▶ _RECORDS FOR THIS EXERCISE_:

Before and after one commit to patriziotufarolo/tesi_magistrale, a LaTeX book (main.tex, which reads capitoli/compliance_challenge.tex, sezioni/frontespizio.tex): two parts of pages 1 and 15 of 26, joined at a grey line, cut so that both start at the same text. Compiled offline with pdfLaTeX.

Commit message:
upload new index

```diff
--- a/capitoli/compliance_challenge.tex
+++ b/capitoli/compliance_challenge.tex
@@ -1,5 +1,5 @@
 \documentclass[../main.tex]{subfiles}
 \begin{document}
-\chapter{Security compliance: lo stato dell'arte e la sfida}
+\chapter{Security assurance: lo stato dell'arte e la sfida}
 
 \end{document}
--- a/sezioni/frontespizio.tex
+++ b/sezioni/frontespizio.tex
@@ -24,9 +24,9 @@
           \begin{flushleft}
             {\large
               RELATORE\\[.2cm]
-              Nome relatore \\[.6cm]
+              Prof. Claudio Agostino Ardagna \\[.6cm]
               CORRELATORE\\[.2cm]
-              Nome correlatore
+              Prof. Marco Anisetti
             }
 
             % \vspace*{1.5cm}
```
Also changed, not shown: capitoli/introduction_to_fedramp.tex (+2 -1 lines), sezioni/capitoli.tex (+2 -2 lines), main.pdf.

...

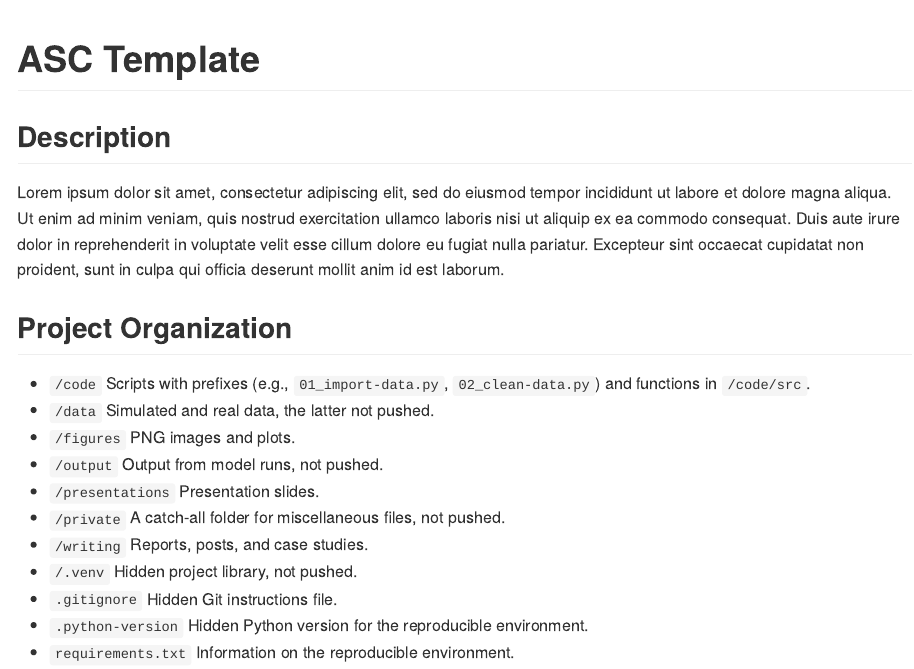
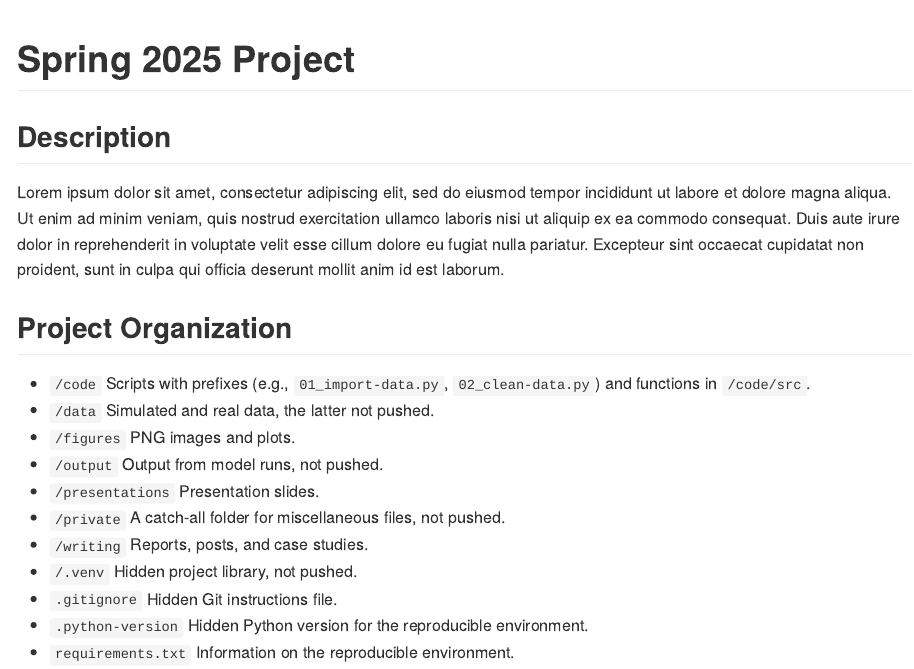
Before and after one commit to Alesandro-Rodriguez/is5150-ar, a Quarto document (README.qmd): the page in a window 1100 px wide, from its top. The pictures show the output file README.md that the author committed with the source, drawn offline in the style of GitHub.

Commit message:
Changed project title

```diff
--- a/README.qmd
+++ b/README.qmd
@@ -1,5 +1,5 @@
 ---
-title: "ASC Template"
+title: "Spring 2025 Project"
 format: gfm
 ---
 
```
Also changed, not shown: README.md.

▶ _YOUR ASSIGNMENT_: Above this instruction are the records; retype exactly the lines from the one containing "offline with pdfLaTeX." up to and including the one containing "Also changed, not shown: capitoli/introduction_to_fedramp.tex".

▶ _COMPLETED EXERCISE_:
Before and after one commit to patriziotufarolo/tesi_magistrale, a LaTeX book (main.tex, which reads capitoli/compliance_challenge.tex, sezioni/frontespizio.tex): two parts of pages 1 and 15 of 26, joined at a grey line, cut so that both start at the same text. Compiled offline with pdfLaTeX.

Commit message:
upload new index

```diff
--- a/capitoli/compliance_challenge.tex
+++ b/capitoli/compliance_challenge.tex
@@ -1,5 +1,5 @@
 \documentclass[../main.tex]{subfiles}
 \begin{document}
-\chapter{Security compliance: lo stato dell'arte e la sfida}
+\chapter{Security assurance: lo stato dell'arte e la sfida}
 
 \end{document}
--- a/sezioni/frontespizio.tex
+++ b/sezioni/frontespizio.tex
@@ -24,9 +24,9 @@
           \begin{flushleft}
             {\large
               RELATORE\\[.2cm]
-              Nome relatore \\[.6cm]
+              Prof. Claudio Agostino Ardagna \\[.6cm]
               CORRELATORE\\[.2cm]
-              Nome correlatore
+              Prof. Marco Anisetti
             }
 
             % \vspace*{1.5cm}
```
Also changed, not shown: capitoli/introduction_to_fedramp.tex (+2 -1 lines), sezioni/capitoli.tex (+2 -2 lines), main.pdf.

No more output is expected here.